Classroom gives ecosystem insight

University of Otago students and teachers (from left) Tim Currie, Blake Hornblow, Millie...
University of Otago students and teachers (from left) Tim Currie, Blake Hornblow, Millie Mannering, Katie Nelson, Gretchen McCarthy, co-ordinator Dr Anna Wood, co-ordinator Prof Steve Wing, Yuta Tamberg and Joe Curtis are turning a Portobello site on Otago Peninsula into a living laboratory as well as a habitat restoration project. PHOTO: GUY FREDERICK
The University of Otago has started planting Crown land on Otago Peninsula as it creates an outdoor classroom to study native ecosystems.

The planting, undertaken in conjunction with the Otago Peninsula Biodiversity Group and Save the Otago Peninsula, will cover some of the 19ha of land the university leases, primarily to access the nearby Portobello Marine Laboratory.

From next year, Prof Steve Wing and Dr Anna Wood will lead an ecology paper on site, "ecology and the conservation of diversity".

"The vision is to restore the coastal habitat to a healthy state," Prof Wing said yesterday.

But there was a series of goals, he said.

One of those was to use the habitat that students created as a field laboratory.

Prof Wing said one of the principles of ecology was diverse ecosystems were more productive.

"Diversity allows us to basically survive environmental change," he said. "Plus diversity is just cool."

The programme allowed for about 1200 plants a year to be planted in the area over the next two years.

There would be about a dozen species planted including 75 kahikatea and 65 totara, but some of the smaller species including Coprosma propinqua were of particular interest.

Not only did the dense native shrubs provide habitat for native fauna on the peninsula, it was understood the plants created buffers in temperatures, important for microclimates, Prof Wing said.

At the heart of the programme would be intense monitoring of the area. Everything from pest incursions to temperatures across the site would be scrutinised.

One focus of the paper would be the connections between a changing ocean and coastal ecosystems, Prof Wing said.

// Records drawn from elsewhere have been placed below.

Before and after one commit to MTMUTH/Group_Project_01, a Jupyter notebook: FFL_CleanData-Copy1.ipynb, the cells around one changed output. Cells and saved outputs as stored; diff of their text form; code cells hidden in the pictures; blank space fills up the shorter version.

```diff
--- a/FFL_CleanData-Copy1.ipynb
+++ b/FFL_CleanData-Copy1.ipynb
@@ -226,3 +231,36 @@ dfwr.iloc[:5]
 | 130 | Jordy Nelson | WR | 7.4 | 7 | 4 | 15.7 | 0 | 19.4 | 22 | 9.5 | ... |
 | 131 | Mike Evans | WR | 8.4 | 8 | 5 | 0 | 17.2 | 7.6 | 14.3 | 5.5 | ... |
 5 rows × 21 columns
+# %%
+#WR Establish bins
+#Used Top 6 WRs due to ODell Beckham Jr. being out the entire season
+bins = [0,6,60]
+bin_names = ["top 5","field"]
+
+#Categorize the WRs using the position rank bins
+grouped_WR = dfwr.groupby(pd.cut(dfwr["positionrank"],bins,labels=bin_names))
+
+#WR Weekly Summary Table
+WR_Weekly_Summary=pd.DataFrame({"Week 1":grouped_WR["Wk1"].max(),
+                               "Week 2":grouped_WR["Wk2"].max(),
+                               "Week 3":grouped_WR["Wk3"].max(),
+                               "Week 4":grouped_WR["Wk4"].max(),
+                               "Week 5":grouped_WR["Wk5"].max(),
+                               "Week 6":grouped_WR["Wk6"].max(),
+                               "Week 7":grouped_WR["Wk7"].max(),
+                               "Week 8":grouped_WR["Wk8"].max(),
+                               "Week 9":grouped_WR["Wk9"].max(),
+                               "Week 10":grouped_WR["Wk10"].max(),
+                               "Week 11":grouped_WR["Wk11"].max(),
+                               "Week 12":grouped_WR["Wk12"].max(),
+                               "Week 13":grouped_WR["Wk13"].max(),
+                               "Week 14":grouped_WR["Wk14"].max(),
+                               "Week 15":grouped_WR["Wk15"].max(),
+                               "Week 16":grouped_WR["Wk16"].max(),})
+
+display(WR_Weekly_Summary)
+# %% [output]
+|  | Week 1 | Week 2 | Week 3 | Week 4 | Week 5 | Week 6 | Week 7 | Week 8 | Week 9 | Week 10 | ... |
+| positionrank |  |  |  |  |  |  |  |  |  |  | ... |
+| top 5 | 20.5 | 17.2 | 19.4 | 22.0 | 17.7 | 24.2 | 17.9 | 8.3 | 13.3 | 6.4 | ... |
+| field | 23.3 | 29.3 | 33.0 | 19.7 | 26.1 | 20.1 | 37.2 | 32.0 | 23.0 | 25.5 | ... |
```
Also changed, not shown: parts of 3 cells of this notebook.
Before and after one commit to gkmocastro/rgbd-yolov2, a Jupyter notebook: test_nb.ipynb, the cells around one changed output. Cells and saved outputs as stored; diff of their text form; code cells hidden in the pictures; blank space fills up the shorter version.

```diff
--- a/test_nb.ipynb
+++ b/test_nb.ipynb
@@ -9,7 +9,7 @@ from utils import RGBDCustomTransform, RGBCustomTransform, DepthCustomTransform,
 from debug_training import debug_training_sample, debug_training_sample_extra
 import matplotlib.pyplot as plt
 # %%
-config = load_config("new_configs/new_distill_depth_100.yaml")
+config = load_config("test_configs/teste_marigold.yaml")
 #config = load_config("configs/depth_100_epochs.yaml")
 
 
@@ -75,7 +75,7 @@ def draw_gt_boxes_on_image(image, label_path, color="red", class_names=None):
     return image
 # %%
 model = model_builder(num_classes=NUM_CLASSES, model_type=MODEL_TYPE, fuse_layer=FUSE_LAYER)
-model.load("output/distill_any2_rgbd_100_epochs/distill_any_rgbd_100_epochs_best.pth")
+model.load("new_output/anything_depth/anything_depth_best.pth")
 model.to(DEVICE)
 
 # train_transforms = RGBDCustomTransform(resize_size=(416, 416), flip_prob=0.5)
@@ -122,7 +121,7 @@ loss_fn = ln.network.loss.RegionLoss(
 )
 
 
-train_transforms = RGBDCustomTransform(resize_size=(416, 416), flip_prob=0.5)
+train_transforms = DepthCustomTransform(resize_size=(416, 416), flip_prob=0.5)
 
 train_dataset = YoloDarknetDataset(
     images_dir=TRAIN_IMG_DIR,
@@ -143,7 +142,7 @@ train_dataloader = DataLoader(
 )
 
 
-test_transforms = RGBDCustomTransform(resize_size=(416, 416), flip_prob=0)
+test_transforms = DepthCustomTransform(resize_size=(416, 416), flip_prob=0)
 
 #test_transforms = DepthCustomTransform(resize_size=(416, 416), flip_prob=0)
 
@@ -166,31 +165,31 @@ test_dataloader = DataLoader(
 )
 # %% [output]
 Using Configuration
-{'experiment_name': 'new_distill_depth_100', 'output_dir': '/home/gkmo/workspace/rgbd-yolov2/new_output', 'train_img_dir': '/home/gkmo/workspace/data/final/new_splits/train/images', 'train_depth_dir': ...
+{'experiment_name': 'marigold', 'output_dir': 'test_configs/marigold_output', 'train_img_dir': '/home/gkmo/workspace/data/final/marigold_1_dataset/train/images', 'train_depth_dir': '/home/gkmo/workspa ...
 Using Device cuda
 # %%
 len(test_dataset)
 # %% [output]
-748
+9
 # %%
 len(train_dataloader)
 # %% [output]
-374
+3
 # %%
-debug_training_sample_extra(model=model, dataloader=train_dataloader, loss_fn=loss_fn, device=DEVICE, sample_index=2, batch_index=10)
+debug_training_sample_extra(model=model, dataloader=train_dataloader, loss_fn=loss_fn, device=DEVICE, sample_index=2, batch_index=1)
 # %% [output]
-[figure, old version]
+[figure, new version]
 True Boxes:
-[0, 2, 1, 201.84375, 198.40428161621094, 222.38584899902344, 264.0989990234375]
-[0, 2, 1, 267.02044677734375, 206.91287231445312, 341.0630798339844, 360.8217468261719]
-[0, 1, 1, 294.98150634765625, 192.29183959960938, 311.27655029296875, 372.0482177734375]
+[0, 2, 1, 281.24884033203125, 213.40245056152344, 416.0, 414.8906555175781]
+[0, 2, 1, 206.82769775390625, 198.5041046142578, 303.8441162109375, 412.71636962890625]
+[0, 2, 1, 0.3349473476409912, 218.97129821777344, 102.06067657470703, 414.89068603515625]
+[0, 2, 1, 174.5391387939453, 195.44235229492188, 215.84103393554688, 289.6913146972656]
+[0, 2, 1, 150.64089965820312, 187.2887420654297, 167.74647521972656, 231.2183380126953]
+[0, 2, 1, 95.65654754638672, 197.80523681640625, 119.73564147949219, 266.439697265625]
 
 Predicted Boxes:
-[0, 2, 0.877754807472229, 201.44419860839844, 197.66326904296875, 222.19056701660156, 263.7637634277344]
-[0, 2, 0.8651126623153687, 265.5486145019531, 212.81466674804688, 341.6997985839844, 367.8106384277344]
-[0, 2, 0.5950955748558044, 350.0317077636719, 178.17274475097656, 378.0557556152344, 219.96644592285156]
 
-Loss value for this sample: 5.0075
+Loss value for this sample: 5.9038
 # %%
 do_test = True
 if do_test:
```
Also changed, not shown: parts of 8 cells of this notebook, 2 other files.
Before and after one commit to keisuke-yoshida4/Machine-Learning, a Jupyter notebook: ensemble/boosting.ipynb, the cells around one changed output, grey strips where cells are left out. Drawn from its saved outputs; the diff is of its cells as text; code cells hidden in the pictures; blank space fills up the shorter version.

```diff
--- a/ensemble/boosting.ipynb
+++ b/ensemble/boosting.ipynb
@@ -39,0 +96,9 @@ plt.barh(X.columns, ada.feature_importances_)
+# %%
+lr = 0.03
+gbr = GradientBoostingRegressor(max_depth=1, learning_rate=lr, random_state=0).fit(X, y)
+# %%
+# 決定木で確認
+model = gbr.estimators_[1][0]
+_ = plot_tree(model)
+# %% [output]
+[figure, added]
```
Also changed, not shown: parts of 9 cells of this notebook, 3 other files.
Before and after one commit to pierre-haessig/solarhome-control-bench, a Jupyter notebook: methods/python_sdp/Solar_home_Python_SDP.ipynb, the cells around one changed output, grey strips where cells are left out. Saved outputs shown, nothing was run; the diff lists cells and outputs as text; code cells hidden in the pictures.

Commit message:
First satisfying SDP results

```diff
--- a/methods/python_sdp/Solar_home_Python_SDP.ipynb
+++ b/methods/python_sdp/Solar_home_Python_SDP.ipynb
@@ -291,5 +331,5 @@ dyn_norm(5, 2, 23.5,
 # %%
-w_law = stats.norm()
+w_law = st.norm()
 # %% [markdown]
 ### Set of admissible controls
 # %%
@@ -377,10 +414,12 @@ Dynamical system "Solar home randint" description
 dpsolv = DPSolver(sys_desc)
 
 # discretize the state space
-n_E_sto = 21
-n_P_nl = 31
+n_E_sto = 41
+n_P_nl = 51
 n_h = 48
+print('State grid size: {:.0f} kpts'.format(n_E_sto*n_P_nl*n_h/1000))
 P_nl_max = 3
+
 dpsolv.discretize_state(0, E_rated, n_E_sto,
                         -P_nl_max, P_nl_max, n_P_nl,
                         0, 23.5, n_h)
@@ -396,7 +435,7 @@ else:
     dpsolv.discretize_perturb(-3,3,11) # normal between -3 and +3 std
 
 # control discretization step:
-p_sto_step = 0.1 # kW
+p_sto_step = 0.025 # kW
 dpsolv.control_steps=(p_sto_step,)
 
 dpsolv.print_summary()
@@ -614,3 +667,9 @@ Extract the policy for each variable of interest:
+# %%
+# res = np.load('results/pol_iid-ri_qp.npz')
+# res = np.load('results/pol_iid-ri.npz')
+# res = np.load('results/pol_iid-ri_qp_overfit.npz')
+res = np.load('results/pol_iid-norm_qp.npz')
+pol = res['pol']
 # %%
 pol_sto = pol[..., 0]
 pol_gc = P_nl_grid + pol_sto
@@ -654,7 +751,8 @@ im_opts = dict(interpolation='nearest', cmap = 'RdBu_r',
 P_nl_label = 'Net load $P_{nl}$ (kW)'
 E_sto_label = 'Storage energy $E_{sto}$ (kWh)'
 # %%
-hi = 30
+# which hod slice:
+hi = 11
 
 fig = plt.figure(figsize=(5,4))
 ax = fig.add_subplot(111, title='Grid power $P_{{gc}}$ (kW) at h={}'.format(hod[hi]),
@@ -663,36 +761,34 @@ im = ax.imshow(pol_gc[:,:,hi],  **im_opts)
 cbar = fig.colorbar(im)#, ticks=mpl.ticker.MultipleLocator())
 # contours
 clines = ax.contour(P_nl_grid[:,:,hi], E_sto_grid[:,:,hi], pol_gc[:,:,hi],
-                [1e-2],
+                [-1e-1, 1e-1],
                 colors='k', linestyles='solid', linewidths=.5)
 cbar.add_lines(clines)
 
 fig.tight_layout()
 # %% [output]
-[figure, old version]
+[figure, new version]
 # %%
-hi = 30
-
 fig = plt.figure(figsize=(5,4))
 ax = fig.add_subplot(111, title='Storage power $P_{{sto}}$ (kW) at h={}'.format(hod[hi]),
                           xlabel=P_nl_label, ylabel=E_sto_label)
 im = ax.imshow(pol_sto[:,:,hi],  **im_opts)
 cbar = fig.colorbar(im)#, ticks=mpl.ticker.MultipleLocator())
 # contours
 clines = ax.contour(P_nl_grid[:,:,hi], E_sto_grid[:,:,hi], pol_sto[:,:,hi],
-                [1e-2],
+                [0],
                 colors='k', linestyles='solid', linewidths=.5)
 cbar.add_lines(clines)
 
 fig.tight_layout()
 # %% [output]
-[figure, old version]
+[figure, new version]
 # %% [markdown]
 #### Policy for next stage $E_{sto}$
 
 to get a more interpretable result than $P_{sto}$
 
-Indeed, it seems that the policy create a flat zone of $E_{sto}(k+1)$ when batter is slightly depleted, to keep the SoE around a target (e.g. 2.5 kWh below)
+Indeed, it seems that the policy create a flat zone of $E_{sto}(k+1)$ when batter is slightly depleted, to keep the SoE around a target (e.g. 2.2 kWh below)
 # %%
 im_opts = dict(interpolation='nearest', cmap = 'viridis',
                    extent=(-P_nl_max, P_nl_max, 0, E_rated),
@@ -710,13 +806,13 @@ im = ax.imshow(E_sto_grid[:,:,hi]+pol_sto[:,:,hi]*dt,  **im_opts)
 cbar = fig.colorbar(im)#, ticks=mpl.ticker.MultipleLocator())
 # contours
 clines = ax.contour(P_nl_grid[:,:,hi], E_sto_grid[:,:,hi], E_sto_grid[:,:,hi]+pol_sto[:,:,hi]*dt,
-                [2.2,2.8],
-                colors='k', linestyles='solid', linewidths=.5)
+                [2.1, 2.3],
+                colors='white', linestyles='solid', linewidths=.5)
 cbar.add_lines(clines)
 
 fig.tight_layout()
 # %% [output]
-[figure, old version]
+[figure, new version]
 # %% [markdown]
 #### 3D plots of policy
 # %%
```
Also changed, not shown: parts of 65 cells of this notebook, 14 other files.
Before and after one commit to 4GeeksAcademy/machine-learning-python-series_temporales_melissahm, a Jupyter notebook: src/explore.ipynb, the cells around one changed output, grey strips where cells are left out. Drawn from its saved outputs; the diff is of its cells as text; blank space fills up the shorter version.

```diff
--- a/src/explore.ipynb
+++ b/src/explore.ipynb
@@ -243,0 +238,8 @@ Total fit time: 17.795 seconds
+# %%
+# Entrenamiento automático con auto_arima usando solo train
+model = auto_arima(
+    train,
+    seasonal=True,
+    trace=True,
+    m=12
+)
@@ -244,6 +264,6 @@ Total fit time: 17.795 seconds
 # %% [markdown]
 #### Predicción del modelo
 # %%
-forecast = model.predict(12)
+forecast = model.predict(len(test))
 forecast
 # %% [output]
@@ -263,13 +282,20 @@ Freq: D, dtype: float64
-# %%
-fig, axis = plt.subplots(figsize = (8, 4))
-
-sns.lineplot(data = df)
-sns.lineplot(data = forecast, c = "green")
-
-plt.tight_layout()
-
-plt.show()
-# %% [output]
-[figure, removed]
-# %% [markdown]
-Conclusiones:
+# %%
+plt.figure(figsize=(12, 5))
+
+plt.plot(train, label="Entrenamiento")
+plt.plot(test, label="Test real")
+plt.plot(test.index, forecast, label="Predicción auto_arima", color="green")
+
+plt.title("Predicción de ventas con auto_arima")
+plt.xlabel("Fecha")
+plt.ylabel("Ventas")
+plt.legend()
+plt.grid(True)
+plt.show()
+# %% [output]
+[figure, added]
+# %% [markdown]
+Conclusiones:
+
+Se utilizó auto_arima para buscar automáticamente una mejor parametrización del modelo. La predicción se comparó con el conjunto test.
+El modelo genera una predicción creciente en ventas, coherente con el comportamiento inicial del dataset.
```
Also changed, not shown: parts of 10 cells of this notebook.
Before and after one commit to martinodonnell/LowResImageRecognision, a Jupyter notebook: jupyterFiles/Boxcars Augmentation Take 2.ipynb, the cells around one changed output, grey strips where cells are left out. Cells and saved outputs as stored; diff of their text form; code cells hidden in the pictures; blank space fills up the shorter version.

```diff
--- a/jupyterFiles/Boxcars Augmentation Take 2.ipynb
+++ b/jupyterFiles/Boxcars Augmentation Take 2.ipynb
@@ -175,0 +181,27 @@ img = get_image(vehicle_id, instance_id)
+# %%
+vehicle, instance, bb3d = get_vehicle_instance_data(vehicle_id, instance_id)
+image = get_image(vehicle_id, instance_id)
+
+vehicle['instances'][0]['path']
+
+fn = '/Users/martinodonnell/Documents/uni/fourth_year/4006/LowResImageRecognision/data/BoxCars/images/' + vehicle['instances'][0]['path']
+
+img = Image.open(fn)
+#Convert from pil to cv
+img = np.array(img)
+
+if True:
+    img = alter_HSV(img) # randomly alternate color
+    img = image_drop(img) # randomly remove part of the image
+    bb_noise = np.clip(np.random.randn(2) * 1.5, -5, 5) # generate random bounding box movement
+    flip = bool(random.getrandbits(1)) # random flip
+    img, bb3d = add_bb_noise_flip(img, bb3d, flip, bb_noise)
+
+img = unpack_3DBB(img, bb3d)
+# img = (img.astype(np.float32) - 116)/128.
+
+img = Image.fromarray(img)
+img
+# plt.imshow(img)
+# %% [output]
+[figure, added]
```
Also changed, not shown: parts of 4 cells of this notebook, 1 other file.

Automated temperature sensors dispersed over the area would provide data that would be compared to the daily water temperatures measured at the wharf, to determine any impacts on ecological productivity and biodiversity, he said.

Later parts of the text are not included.